> [Task prompt] Read the records below and copy each line that contains "item".

*** Source data

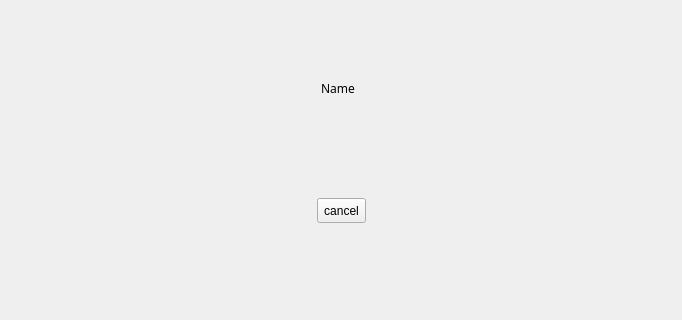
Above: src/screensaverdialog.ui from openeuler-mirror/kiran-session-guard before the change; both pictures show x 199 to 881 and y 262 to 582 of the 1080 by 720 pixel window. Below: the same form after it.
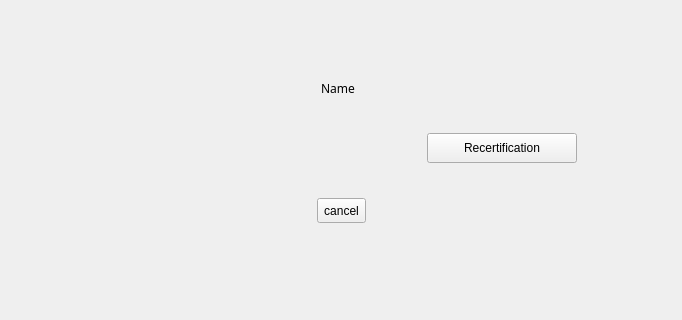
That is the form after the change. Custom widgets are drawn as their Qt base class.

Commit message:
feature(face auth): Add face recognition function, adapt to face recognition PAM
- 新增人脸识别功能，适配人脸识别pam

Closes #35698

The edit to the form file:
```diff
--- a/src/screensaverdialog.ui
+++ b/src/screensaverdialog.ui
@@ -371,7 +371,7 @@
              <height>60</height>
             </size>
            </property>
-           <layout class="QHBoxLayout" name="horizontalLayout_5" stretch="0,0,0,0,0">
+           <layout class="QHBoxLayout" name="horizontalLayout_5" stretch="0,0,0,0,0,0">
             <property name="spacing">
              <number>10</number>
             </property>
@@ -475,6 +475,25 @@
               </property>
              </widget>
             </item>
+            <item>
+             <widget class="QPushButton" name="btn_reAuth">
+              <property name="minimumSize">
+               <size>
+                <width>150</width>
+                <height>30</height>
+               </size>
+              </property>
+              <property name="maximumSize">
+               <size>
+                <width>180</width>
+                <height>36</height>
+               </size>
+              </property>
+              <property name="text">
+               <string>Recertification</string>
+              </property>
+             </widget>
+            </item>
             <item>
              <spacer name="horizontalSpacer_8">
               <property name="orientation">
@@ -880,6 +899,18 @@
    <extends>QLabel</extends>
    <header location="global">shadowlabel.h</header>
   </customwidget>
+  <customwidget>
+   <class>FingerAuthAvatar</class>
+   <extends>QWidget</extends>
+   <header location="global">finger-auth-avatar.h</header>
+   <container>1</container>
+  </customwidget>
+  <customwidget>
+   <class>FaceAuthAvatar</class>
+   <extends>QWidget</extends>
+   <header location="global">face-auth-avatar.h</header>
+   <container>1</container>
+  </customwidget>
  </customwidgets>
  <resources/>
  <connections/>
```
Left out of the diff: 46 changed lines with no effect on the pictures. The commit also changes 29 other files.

******
*** Source data

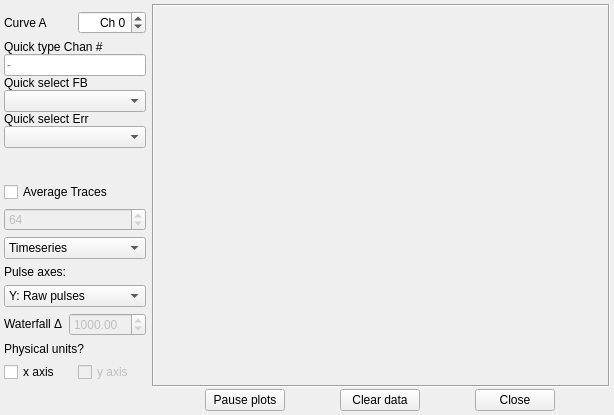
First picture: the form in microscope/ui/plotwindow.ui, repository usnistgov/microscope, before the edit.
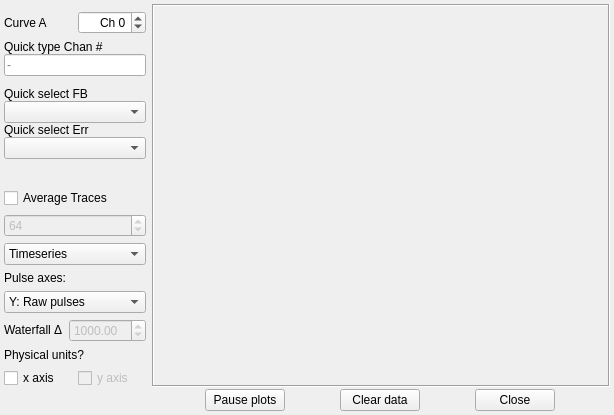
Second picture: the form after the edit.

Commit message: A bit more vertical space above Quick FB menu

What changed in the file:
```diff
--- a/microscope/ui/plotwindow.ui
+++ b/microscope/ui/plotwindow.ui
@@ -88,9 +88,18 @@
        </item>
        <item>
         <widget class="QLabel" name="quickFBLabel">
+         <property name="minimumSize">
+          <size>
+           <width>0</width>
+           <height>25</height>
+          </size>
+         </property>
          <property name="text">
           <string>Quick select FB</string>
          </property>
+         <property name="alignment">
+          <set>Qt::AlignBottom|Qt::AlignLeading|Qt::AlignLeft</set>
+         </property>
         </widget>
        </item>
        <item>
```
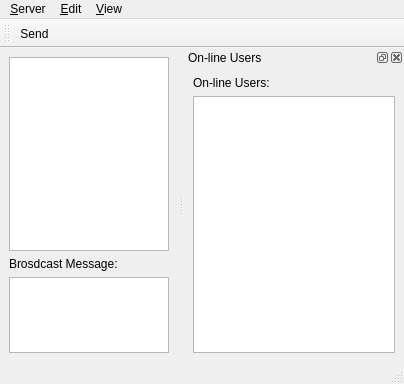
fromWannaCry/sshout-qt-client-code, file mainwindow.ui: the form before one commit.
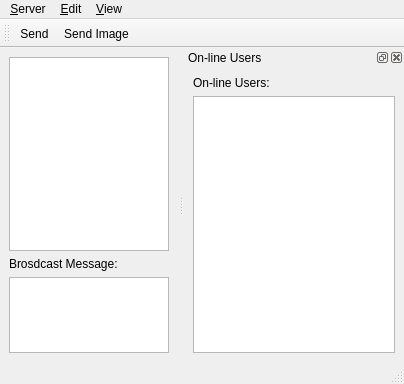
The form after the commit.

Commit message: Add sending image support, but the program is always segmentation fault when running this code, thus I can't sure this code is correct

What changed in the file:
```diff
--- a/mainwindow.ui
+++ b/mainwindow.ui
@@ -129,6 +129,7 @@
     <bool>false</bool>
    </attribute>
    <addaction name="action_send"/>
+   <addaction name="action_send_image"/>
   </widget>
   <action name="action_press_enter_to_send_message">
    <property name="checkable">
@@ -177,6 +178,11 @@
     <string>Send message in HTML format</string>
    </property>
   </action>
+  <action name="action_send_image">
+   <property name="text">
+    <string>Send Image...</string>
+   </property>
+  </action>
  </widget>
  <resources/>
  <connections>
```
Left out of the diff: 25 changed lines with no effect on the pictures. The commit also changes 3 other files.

******

> [Written response]
             </item>
+            <item>
+            </item>
             <item>
        </item>
        <item>
        </item>
        <item>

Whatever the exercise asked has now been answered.